▸ **WHAT YOU WILL DO**
Collect every line of the records below that contains the word "problem".

Items from a dataset:
* * * *
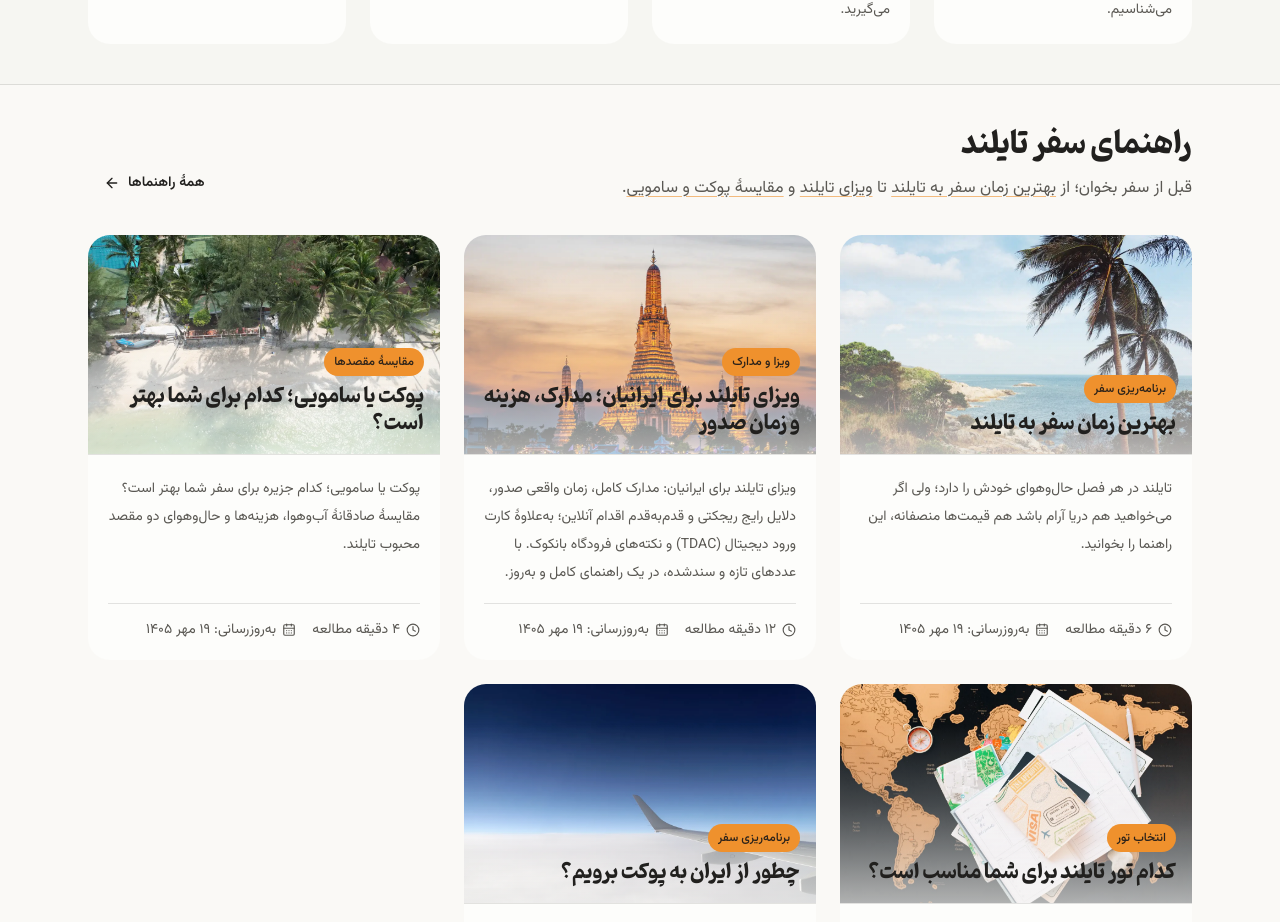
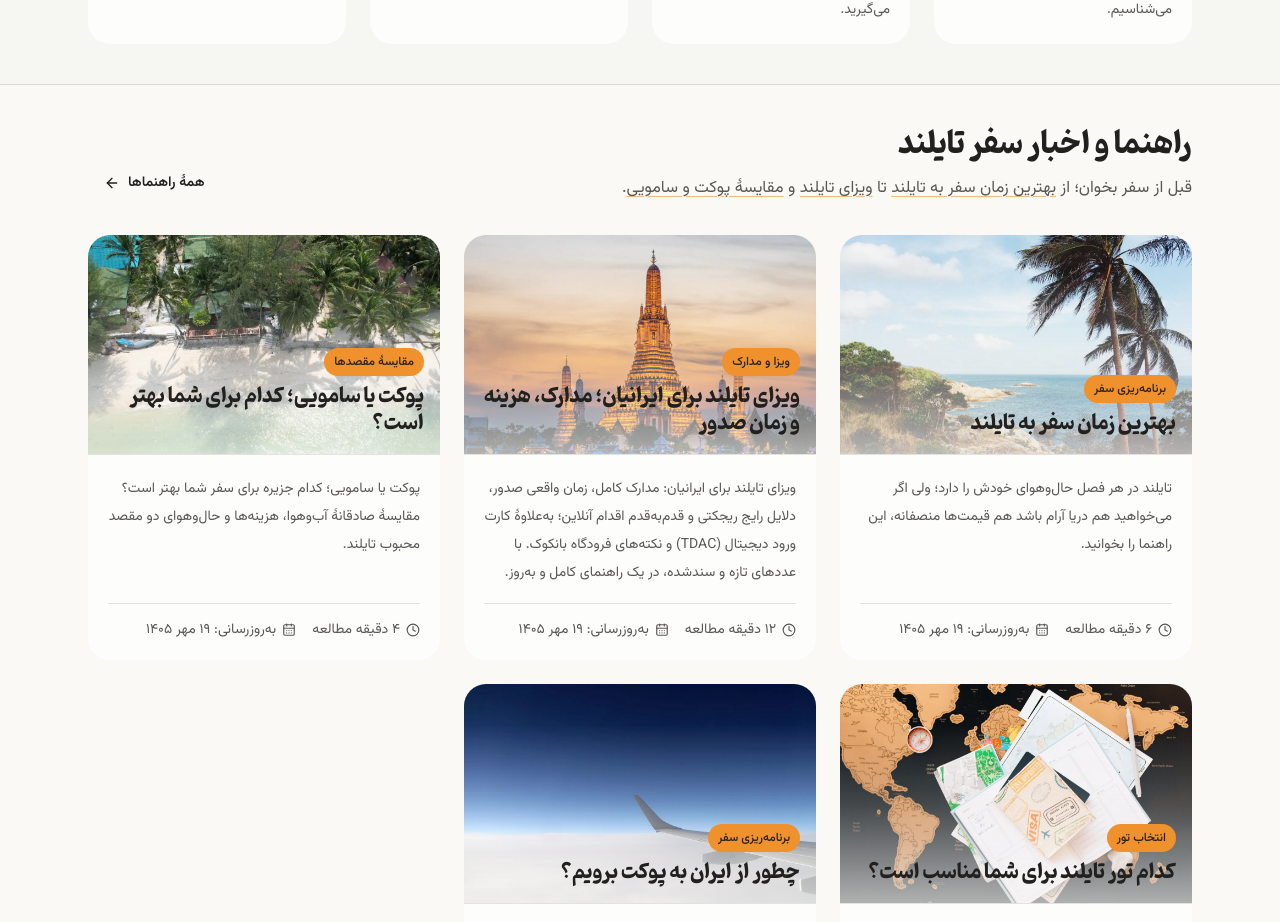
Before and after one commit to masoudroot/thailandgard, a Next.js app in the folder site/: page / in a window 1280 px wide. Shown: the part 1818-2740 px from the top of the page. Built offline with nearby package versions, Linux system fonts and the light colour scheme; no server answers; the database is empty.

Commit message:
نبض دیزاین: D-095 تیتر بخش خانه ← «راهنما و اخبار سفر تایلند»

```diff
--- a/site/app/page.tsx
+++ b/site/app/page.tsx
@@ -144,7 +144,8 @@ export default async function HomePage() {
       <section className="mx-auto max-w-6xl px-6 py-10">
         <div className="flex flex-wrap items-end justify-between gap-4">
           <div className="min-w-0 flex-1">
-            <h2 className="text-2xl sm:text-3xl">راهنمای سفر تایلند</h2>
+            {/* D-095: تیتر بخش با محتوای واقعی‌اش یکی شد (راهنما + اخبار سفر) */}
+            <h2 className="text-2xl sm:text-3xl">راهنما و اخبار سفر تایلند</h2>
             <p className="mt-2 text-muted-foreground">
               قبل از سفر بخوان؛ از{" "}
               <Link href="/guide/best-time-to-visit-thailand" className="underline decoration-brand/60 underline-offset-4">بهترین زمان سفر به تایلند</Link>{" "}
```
* * * *
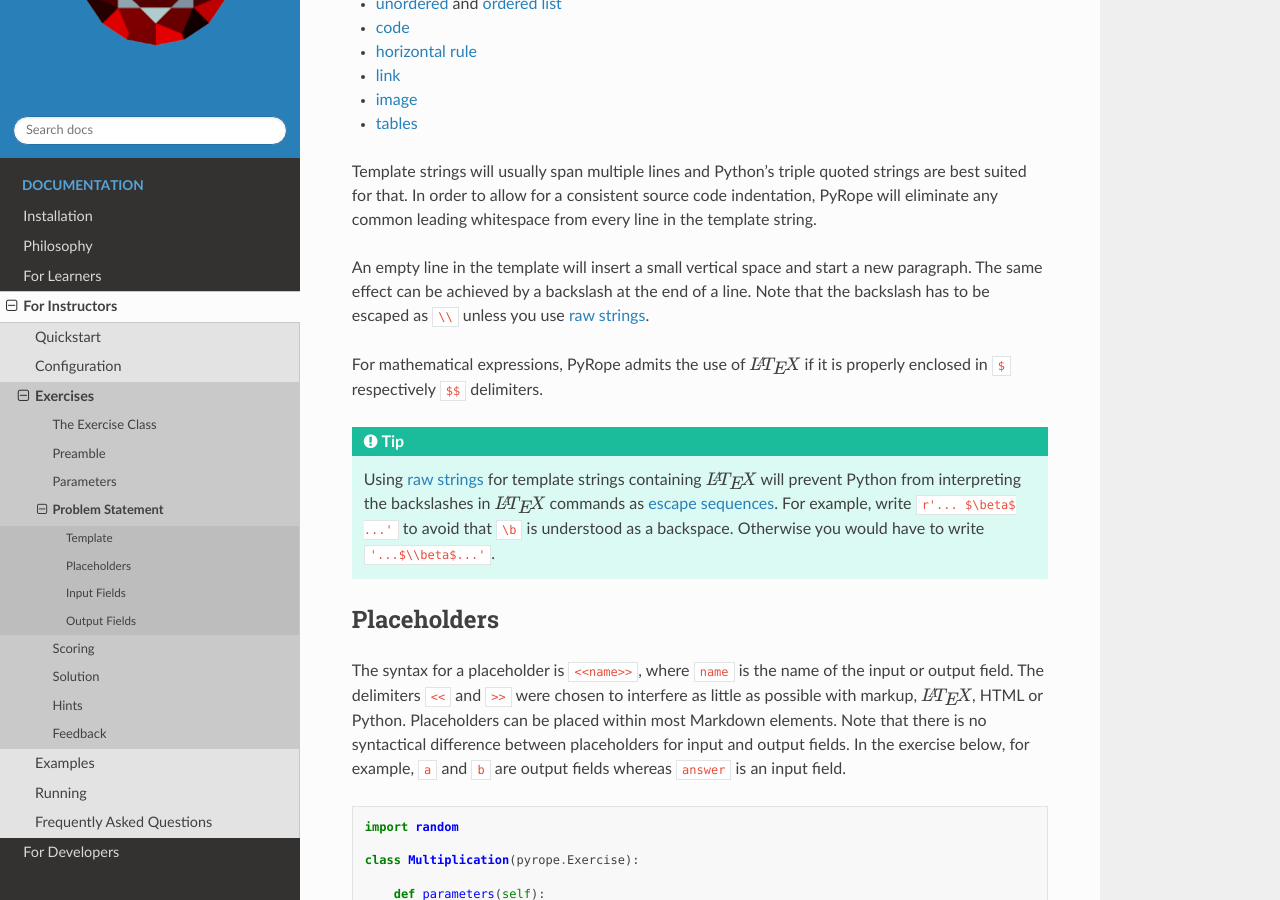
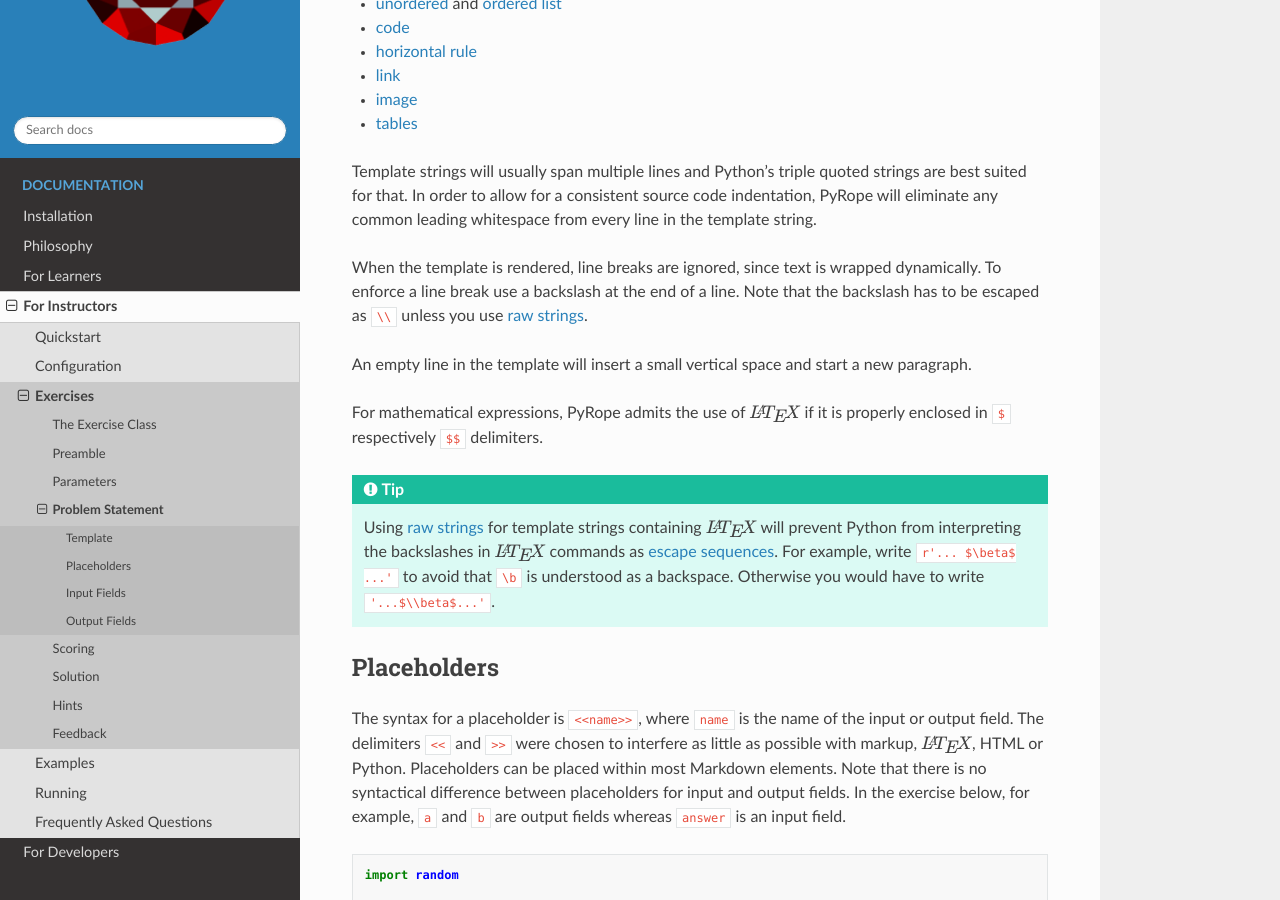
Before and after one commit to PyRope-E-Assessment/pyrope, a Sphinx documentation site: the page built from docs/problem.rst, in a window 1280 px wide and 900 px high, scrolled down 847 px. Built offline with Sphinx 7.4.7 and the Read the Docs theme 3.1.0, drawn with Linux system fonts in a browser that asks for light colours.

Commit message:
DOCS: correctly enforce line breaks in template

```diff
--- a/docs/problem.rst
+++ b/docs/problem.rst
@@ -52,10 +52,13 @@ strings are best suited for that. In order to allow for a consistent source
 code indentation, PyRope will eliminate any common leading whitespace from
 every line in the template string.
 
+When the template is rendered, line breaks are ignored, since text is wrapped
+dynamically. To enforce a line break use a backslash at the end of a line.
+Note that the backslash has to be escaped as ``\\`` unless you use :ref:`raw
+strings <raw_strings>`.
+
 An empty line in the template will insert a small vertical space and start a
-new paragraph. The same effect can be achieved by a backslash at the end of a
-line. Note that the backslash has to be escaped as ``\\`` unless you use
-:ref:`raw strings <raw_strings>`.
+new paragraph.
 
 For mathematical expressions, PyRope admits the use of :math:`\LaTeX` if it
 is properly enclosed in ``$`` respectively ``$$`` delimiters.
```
* * * *
▸ **RESPONSE AREA**
Before and after one commit to PyRope-E-Assessment/pyrope, a Sphinx documentation site: the page built from docs/problem.rst, in a window 1280 px wide and 900 px high, scrolled down 847 px. Built offline with Sphinx 7.4.7 and the Read the Docs theme 3.1.0, drawn with Linux system fonts in a browser that asks for light colours.
--- a/docs/problem.rst
+++ b/docs/problem.rst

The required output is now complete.